KIRKLAND, CONSUMERS UTILITY COUNSEL v. SOUTHERN BELL.
42025.
42026.
CLARKE, Justice.
Interlocutory injunction, etc. Fulton Superior Court. Before Judge Fryer.
This appeal presents the question of whether the judge of a superior court is authorized to grant interlocutory injunctive relief when performing the role of a court of review in an appeal filed pursuant to the Georgia Administrative Procedure Act, OCGA 50-13-19.
The appellee, Southern Bell Telephone and Telegraph Company (hereinafter "Southern Bell"), filed an application for a rate increase of $109,325,234 annually with the Georgia Public Service Commission (hereinafter "Commission"). This application was filed on March 30, 1984. The Commission ordered a suspension of the rates for five months from April 30, 1984 and conducted evidentiary hearings as authorized by OCGA 46-2-25. By orders of September 28, 1984 and October 22, 1984, the Commission granted an increase of $34,661,000 annually.
On October 26, 1984, Southern Bell filed a petition for review of the Commission'S order pursuant to OCGA 50-13-19 in the Superior Court of Fulton County. On November 5, 1984, Southern Bell filed a "Motion for Injunction Pending Trial" contending that if interim relief were not granted Southern Bell would suffer irreparable harm. By affidavit they alleged that clear errors in the Commission'S order showed that Southern Bell should be entitled to collect an additional $15,701,000 pending appeal. This motion was opposed by the Commission as well as the intervenors, Consumers' Utility Counsel and Georgia Poverty Rights Organization.
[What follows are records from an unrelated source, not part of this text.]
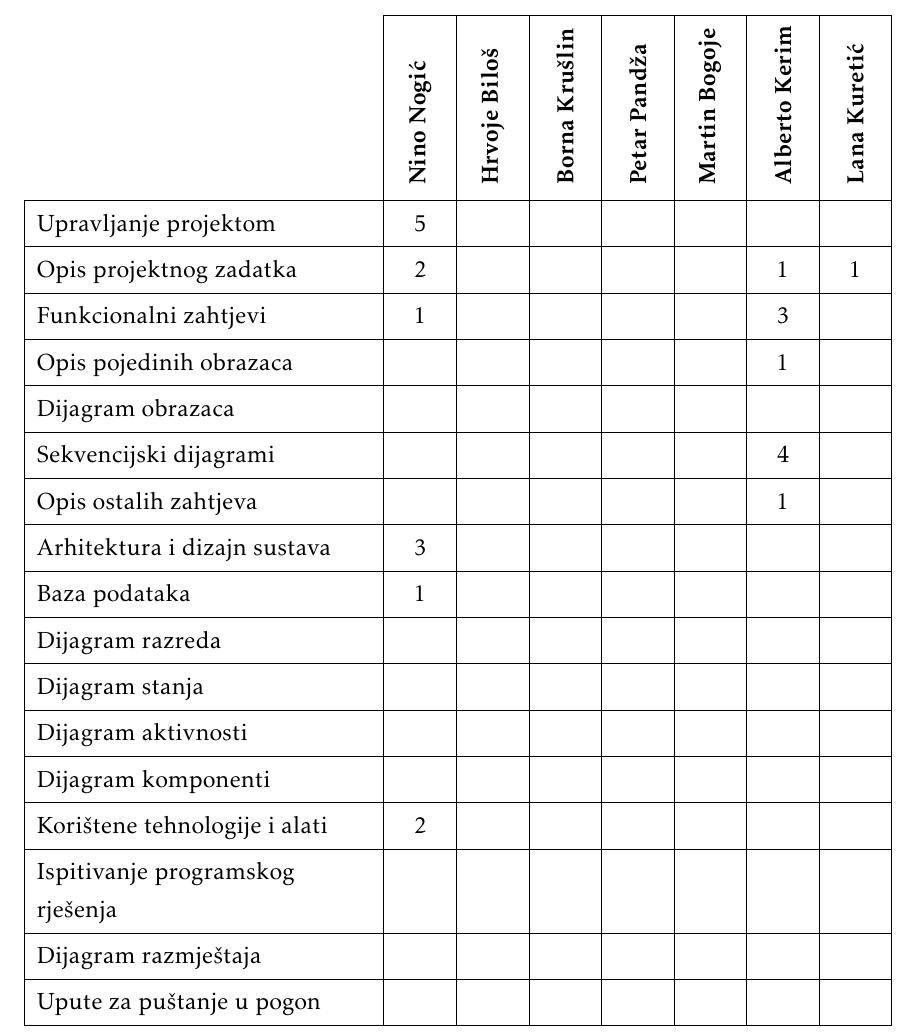
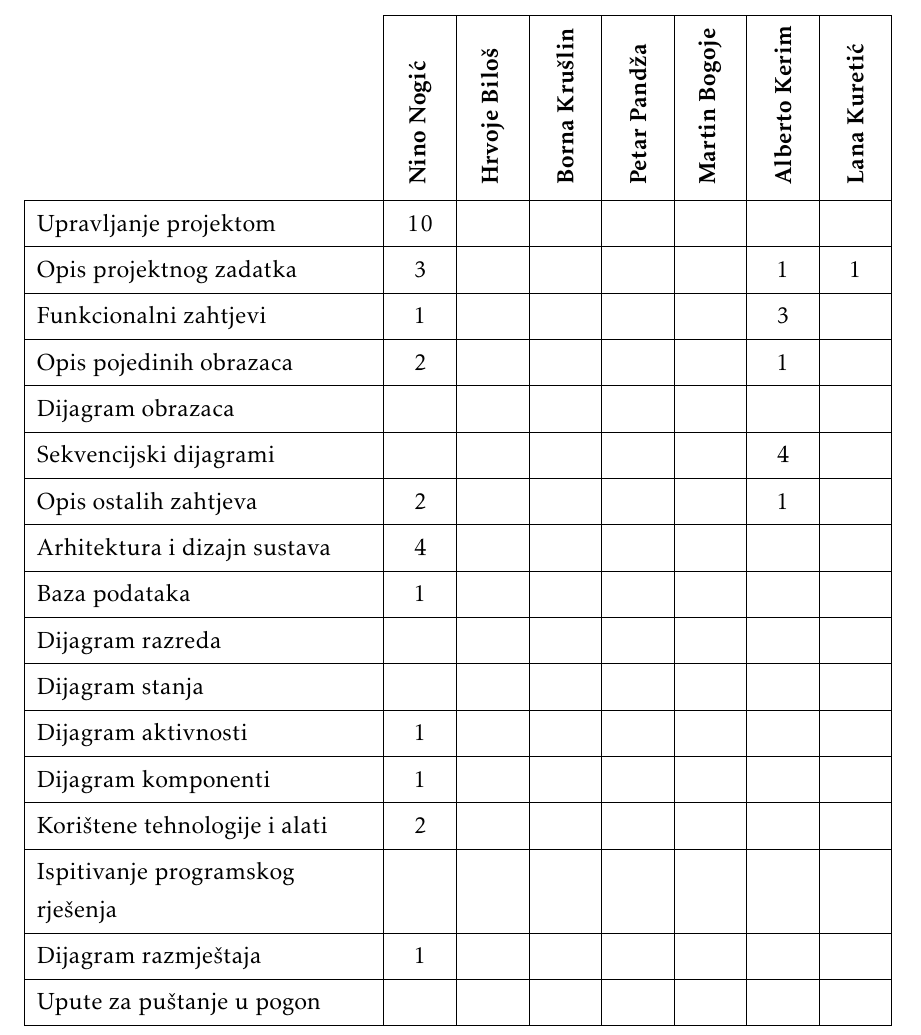
Before and after one commit to nogicn/BalkanLingo, a LaTeX document (Dokumentacija/PROGI_ProjektnaDokumentacija.tex, which reads Dokumentacija/Dodatak.tex): part of page 48 of 50, cut so that both start at the same text. Compiled offline with pdfLaTeX.

Commit message:
Dodaj svoje sate u tablicu aktivnosti

```diff
--- a/Dokumentacija/Dodatak.tex
+++ b/Dokumentacija/Dodatak.tex
@@ -65,24 +65,24 @@
 				}
 
 				\SetCell[c=1]{c}{} & \SetCell[c=1]{c}{\rotatebox{90}{\textbf{Nino Nogić}}} & \SetCell[c=1]{c}{\rotatebox{90}{\textbf{Hrvoje Biloš }}} &	\SetCell[c=1]{c}{\rotatebox{90}{\textbf{Borna Krušlin }}} & \SetCell[c=1]{c}{\rotatebox{90}{\textbf{Petar Pandža }}} &	\SetCell[c=1]{c}{\rotatebox{90}{\textbf{Martin Bogoje }}} & \SetCell[c=1]{c}{\rotatebox{90}{\textbf{Alberto Kerim }}} &	\SetCell[c=1]{c}{\rotatebox{90}{\textbf{Lana Kuretić }}} \\
-				Upravljanje projektom 		& 5 &  &  &  &  &  & \\
-				Opis projektnog zadatka 	& 2 &  &  &  &  & 1 &1 \\
+				Upravljanje projektom 		& 10 &  &  &  &  &  & \\
+				Opis projektnog zadatka 	& 3 &  &  &  &  & 1 &1 \\
 
 				Funkcionalni zahtjevi       & 1 &  &  &  &  & 3 &  \\
-				Opis pojedinih obrazaca 	&  &  &  &  &  & 1 &  \\
+				Opis pojedinih obrazaca 	& 2 &  &  &  &  & 1 &  \\
 				Dijagram obrazaca 			&  &  &  &  &  &  &  \\
 				Sekvencijski dijagrami 		&  &  &  &  &  & 4 &  \\
-				Opis ostalih zahtjeva 		&  &  &  &  &  & 1 &  \\
+				Opis ostalih zahtjeva 		& 2 &  &  &  &  & 1 &  \\
 
-				Arhitektura i dizajn sustava	 & 3 &  &  &  &  &  &  \\
+				Arhitektura i dizajn sustava	 & 4 &  &  &  &  &  &  \\
 				Baza podataka				& 1 &  &  &  &  &  &   \\
 				Dijagram razreda 			&  &  &  &  &  &  &   \\
 				Dijagram stanja				&  &  &  &  &  &  &  \\
-				Dijagram aktivnosti 		&  &  &  &  &  &  &  \\
-				Dijagram komponenti			&  &  &  &  &  &  &  \\
+				Dijagram aktivnosti 		& 1 &  &  &  &  &  &  \\
+				Dijagram komponenti			& 1 &  &  &  &  &  &  \\
 				Korištene tehnologije i alati 		& 2 &  &  &  &  &  &  \\
 				Ispitivanje programskog rješenja 	&  &  &  &  &  &  &  \\
-				Dijagram razmještaja			&  &  &  &  &  &  &  \\
+				Dijagram razmještaja			& 1 &  &  &  &  &  &  \\
 				Upute za puštanje u pogon 		&  &  &  &  &  &  &  \\
 				Dnevnik sastajanja 			& 1 &  &  &  &  &  &  \\
 				Zaključak i budući rad 		&  &  &  &  &  &  &  \\
```
Also changed, not shown: Dokumentacija/PROGI_ProjektnaDokumentacija.pdf.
The superior court entered an interlocutory injunction and found that Southern Bell would be irreparably harmed if on final appeal the court should determine that the Commission'S order was arbitrary and capricious on any issue because of the utility's inability to recoup revenue lost in the interim. The court further found that subscribers could be adequately protected by a bond and refund requirement in the event the interim increased rates were determined improper in a final disposition. The court concluded that Southern Bell, by affidavit, had shown a reasonable probability of success on the merits as to four of its alleged errors by the Commission which result in increased revenues of $8,036,000 which the court ordered pending trial. The court's order also sets out a rate schedule to be applied for collecting the additional $8,036,000. The order requires that Southern Bell will refund any amounts collected pursuant to the court's order in excess of the rates finally put into effect.
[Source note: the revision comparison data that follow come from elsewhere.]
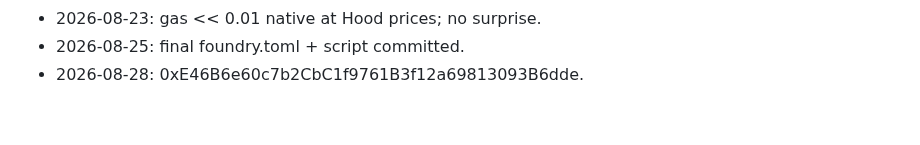
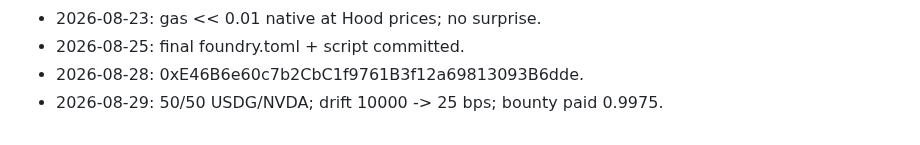
Before and after one commit to AUMZero/aum0, a Markdown page: NOTES.md, the part around the change. Rendered like a GitHub page.

Commit message:
mainnet: first live account

```diff
--- a/NOTES.md
+++ b/NOTES.md
@@ -89,3 +89,4 @@
 - 2026-08-23: gas << 0.01 native at Hood prices; no surprise.
 - 2026-08-25: final foundry.toml + script committed.
 - 2026-08-28: 0xE46B6e60c7b2CbC1f9761B3f12a69813093B6dde.
+- 2026-08-29: 50/50 USDG/NVDA; drift 10000 -> 25 bps; bounty paid 0.9975.
```
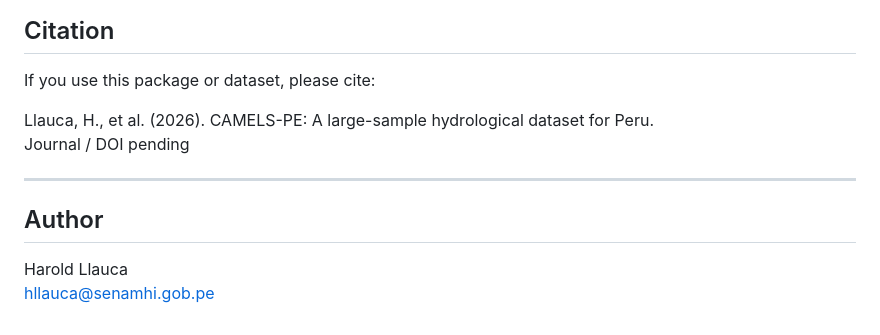
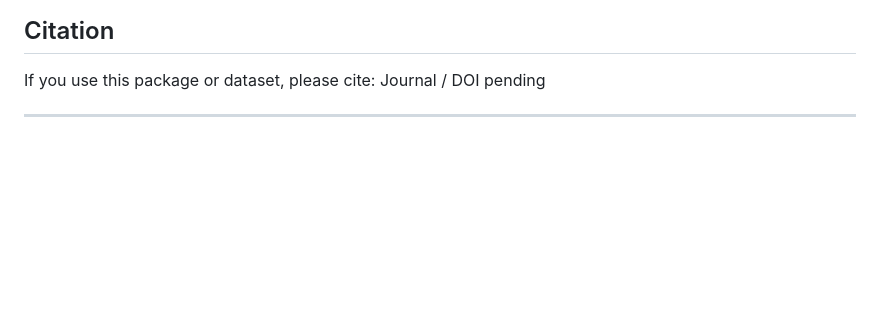
Before and after one commit to hllauca/RCamelsPE, a Markdown page: README.md, the part around the change. Rendered like a GitHub page; blank space fills up the shorter version.

Commit message:
Remove citation and author information from README
Removed citation and author sections from README.

```diff
--- a/README.md
+++ b/README.md
@@ -153,13 +153,6 @@ Creative Commons Attribution 4.0 (CC BY 4.0)
 ## Citation
 
 If you use this package or dataset, please cite:
-
-Llauca, H., et al. (2026). CAMELS-PE: A large-sample hydrological dataset for Peru.
 Journal / DOI pending
 
 ---
-
-## Author
-
-Harold Llauca
-hllauca@senamhi.gob.pe
```
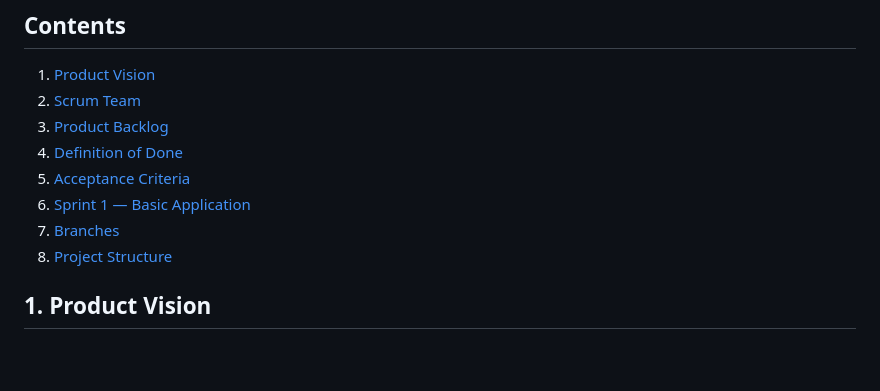
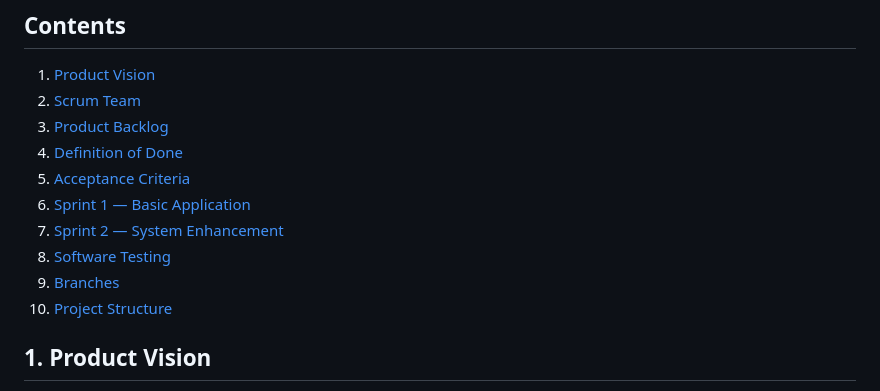
Before and after one commit to eximno/task-management-system, a Markdown page: README.md, the part around one of its changes. GitHub-like rendering; blank space fills up the shorter version.

```diff
--- a/README.md
+++ b/README.md
@@ -35,8 +35,10 @@ No installation needed — Tailwind CSS and petite-vue load from a CDN.
 4. [Definition of Done](#4-definition-of-done)
 5. [Acceptance Criteria](#5-acceptance-criteria)
 6. [Sprint 1 — Basic Application](#6-sprint-1--basic-application)
-7. [Branches](#branches)
-8. [Project Structure](#project-structure)
+7. [Sprint 2 — System Enhancement](#7-sprint-2--system-enhancement)
+8. [Software Testing](#8-software-testing)
+9. [Branches](#branches)
+10. [Project Structure](#project-structure)
 
 ## 1. Product Vision
 
```
Also changed, not shown: other parts of README.md (+69 -0 lines), docs/screenshots/sprint-2.png (added).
The superior court issued a temporary stay and the Commission and intervenors filed an appeal and motions for stay and expedited appeal in this court. These motions were granted.
The appellants contend the superior court erred in issuing the injunction on the grounds that: (1) under an appeal filed pursuant to the APA, the statutory remedy, OCGA Ch. 50-13 et seq., is exclusive and such injunctive relief as ordered here is not available, (2) the court exceeded its authority in the appeal by substituting its judgment for that of the Commission and by actually setting rates which is constitutionally prohibited, and (3) that if the court had discretion to exercise, then its order here was an abuse of that discretion.
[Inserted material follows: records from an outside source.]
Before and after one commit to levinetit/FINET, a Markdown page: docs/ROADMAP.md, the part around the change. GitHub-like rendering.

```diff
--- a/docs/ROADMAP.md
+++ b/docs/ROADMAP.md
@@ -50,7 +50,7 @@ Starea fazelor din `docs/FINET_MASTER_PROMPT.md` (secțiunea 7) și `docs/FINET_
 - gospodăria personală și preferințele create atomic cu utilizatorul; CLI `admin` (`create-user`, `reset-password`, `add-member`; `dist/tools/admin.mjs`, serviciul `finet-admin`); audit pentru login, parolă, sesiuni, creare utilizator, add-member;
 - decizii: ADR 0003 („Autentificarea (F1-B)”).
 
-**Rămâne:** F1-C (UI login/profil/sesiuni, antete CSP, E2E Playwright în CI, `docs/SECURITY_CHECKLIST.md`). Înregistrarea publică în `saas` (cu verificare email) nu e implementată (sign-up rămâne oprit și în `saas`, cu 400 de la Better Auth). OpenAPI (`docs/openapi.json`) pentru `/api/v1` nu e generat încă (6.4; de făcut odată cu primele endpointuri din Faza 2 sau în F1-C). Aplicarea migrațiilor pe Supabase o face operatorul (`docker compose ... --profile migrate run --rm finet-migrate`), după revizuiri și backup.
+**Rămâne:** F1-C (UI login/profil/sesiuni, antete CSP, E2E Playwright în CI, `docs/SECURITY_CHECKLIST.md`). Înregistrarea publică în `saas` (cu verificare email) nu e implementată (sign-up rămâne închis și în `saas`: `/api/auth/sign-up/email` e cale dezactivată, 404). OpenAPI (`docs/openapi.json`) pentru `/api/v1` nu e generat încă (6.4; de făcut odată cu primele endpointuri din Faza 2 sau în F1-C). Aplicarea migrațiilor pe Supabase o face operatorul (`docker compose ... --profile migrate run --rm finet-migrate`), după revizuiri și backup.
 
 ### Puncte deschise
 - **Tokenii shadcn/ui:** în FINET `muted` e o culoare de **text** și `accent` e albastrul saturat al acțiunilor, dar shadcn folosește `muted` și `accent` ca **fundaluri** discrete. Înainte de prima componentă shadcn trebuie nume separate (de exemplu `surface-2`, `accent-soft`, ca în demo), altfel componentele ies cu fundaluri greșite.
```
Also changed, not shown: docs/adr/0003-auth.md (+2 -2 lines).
Southern Bell contends that the action of the superior court was authorized by the holding of this court in Southern Bell Tel. &c. Co. v. Ga. Public Service Comm., 203 Ga. 832 (49 SE2d 38) (1948), which upheld preliminary injunctive relief and by Dept. of Natural Resources v. American Cyanamid Co., 239 Ga. 740 (238 SE2d 886) (1977), on the principle that equity will intervene where there is no adequate remedy at law.
Proceedings of the Public Service Commission were made subject to the Administrative Procedure Act (hereinafter "APA") in Ga. L. 1975, p. 404. Prior to that time, orders of the Commission were challenged by filing a suit in equity in the superior court to enjoin enforcement of the Commission's orders. See Ga. Public Service Comm. v. General Tel. Co., 227 Ga. 727 (182 SE2d 793) (1971); Ga. Power Co. v. Ga. Public Service Comm., 231 Ga. 339 (201 SE2d 423) (1973); Statesboro Tel. Co. v. Ga. Public Service Comm., 235 Ga. 179 (219 SE2d 127) (1975). The basis for the court in equity to intercede in the legislative domain of rate making was the protection of constitutional rights; rates set unreasonably low may be set aside as confiscatory. Ga. Public Service Comm. v. Ga. Power Co., 182 Ga. 706 (186 SE 839) (1936); Southern Bell Tel. &c. Co., supra.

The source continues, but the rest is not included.